posted by: moon

I laughed for a long time. So interesting, your candle-garbage friend....

21 11, 13 02:28

posted by: C. Nagaraja Sarma
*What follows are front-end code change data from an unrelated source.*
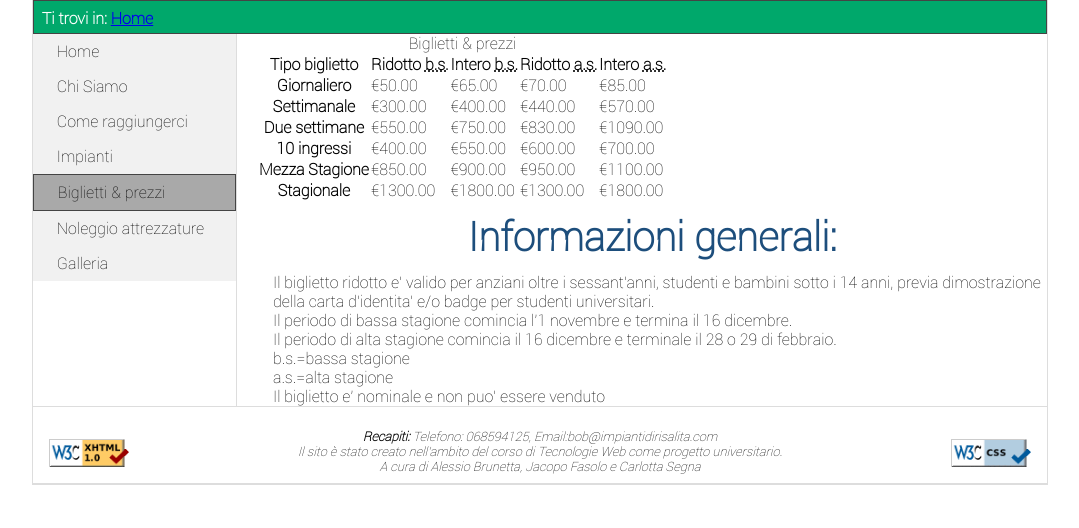
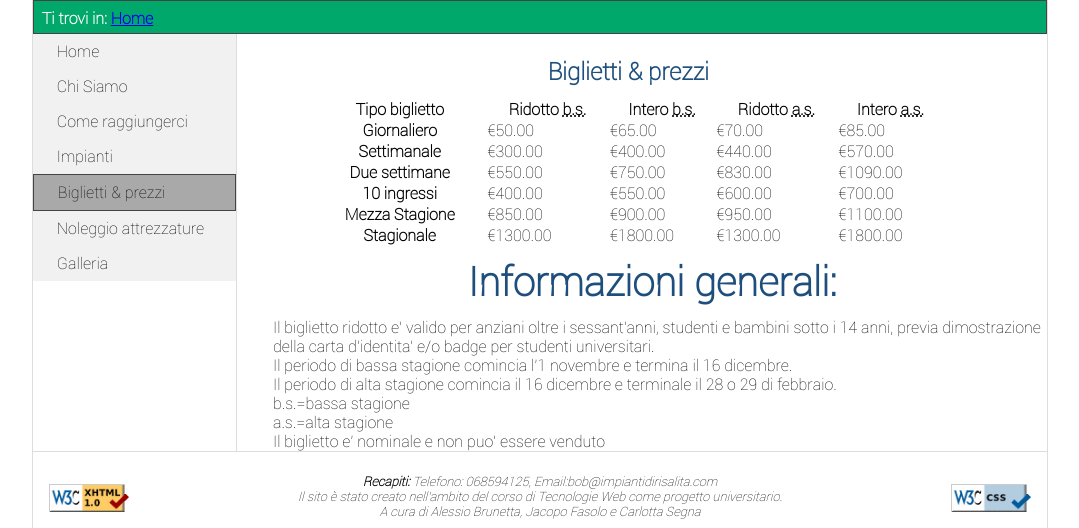
Before and after one commit to JacopoFasolo/Bob-TW, a PHP site: page /biglietti_prezzi.html in a window 1280 px wide. Shown: the part 209-737 px from the top of the page, without its empty margins (100-1179 px from the left). Run offline with PHP 8.4, Linux system fonts and the light colour scheme.

Commit message:
modifiche al cs per tabella accessibile

```diff
--- a/biglietti_prezzi.html
+++ b/biglietti_prezzi.html
@@ -66,7 +66,7 @@
     <!-- Tabella con scope  -->
 
     <table>
-        <caption id="titolo_tabella">Biglietti &amp; prezzi</caption>
+        <caption>Biglietti &amp; prezzi</caption>
         <thead>
             <tr>
                 <th scope="col">
--- a/css/style.css
+++ b/css/style.css
@@ -264,3 +264,21 @@ float:left;
 .distanze li{
     list-style-type: square;
 }
+
+/*biglietti & prezzi*/
+
+table{
+    width: 80%;
+    margin-left: 7%;
+    margin-right: 9%;
+}
+
+table caption{
+    color: #1d4e7c;
+    padding-top: 1em;
+    width: 100%;
+    text-align: center;
+    padding-bottom: 0.5em;
+    font-size: 1.5em;
+    font-weight: bold;
+}
```
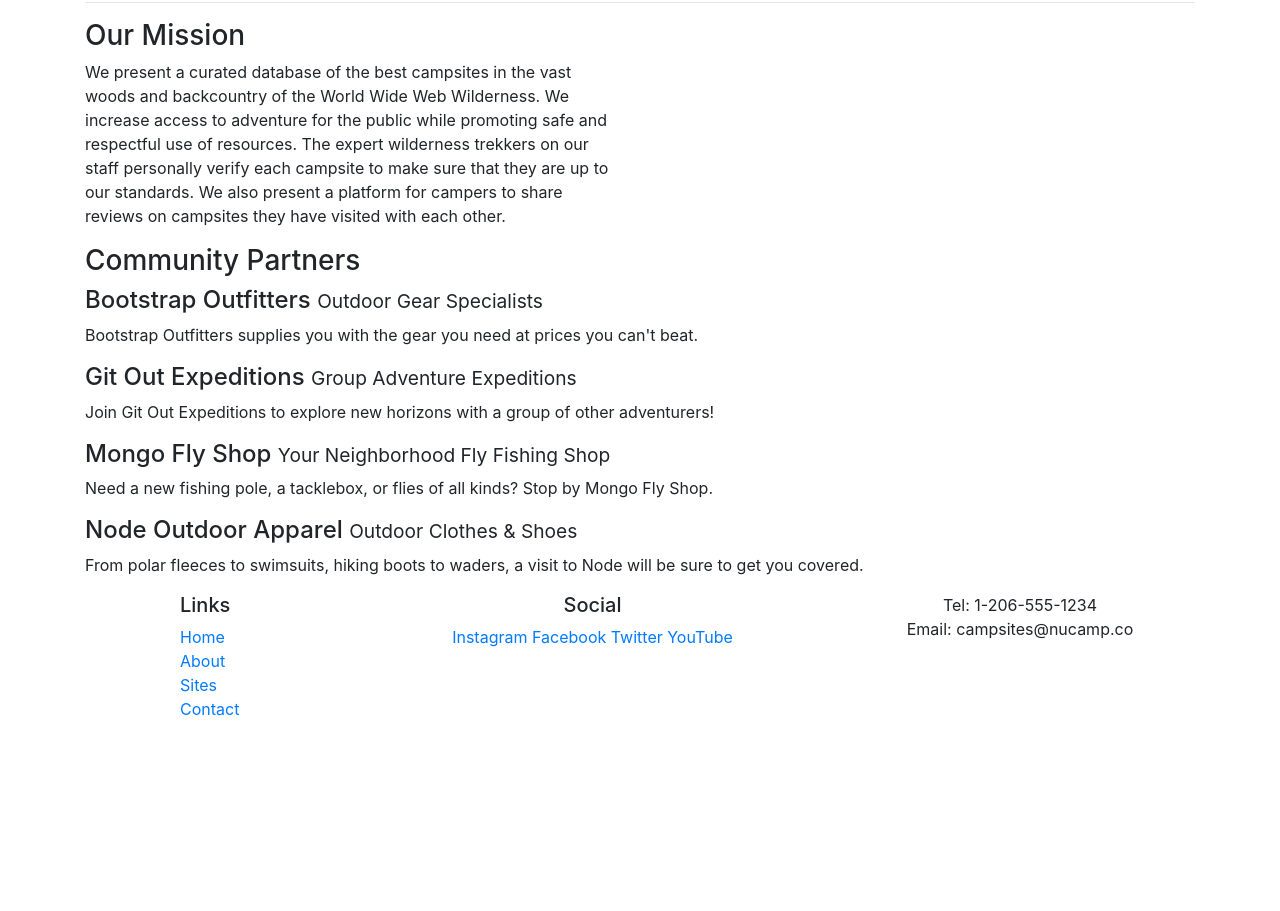
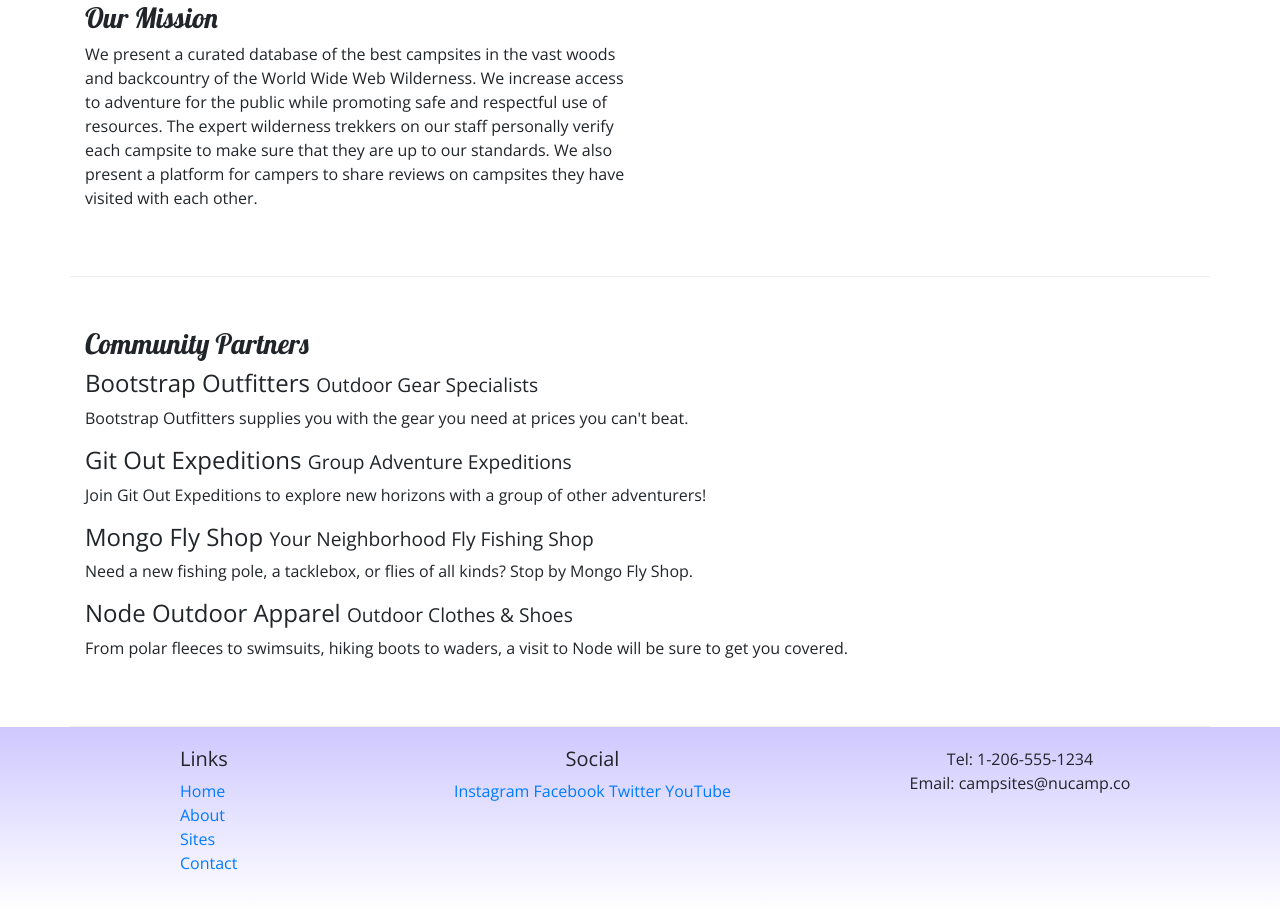
Before and after one commit to eddyhood/nucamp-bootstrap, a website: page aboutus.html in a window 1280 px wide. Shown: the part 315-1226 px from the top of the page. Before the commit the page ends 1052 px from the top, so only its background shows below. Drawn offline with nearby package versions, Linux system fonts and the light colour scheme.

Commit message:
Finish week 1 - about us

```diff
--- a/aboutus.html
+++ b/aboutus.html
@@ -6,7 +6,8 @@
     <meta charset="utf-8" />
     <meta name="viewport" content="width=device-width, initial-scale=1" />
     <link rel="stylesheet" href="node_modules/bootstrap/dist/css/bootstrap.min.css" />
-    <link rel="stylesheet" href="./style.css">
+    <link rel="stylesheet" href="https://fonts.googleapis.com/css?family=Lobster|Open+Sans" />
+    <link rel="stylesheet" href="css/styles.css" />
 
     <title>NuCamp: A Better Way To Camp</title>
 </head>
@@ -32,24 +33,24 @@
             </div>
         </div>
 
-        <div class="row">
+        <div class="row row-content">
             <div class="col col-sm-6" >
                 <h3>Our Mission</h3>
                 <p>We present a curated database of the best campsites in the vast woods and backcountry of the World Wide Web Wilderness. We increase access to adventure for the public while promoting safe and respectful use of resources. The expert wilderness trekkers on our staff personally verify each campsite to make sure that they are up to our standards. We also present a platform for campers to share reviews on campsites they have visited with each other.</p>
             </div>
         </div>
 
-        <div class="row">
+        <div class="row row-content">
             <div class="col">
                 <h3>Community Partners</h3>
                 <h4>Bootstrap Outfitters <small>Outdoor Gear Specialists</small></h4>
-                <p>Bootstrap Outfitters supplies you with the gear you need at prices you can't beat.</p>
+                <p class="d-none d-sm-block">Bootstrap Outfitters supplies you with the gear you need at prices you can't beat.</p>
                 <h4>Git Out Expeditions <small>Group Adventure Expeditions</small></h4>
-                <p>Join Git Out Expeditions to explore new horizons with a group of other adventurers!</p>
+                <p class="d-none d-sm-block">Join Git Out Expeditions to explore new horizons with a group of other adventurers!</p>
                 <h4>Mongo Fly Shop <small>Your Neighborhood Fly Fishing Shop</small></h4>
-                <p>Need a new fishing pole, a tacklebox, or flies of all kinds? Stop by Mongo Fly Shop.</p>
+                <p class="d-none d-sm-block">Need a new fishing pole, a tacklebox, or flies of all kinds? Stop by Mongo Fly Shop.</p>
                 <h4>Node Outdoor Apparel <small>Outdoor Clothes & Shoes</small></h4>
-                <p>From polar fleeces to swimsuits, hiking boots to waders, a visit to Node will be sure to get you covered.</p>
+                <p class="d-none d-sm-block">From polar fleeces to swimsuits, hiking boots to waders, a visit to Node will be sure to get you covered.</p>
             </div>
         </div>
     </div>
```
Also changed, not shown: index.html (+4 -4 lines).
That is right one should not only have interest but also strong determination to learn a foreign language.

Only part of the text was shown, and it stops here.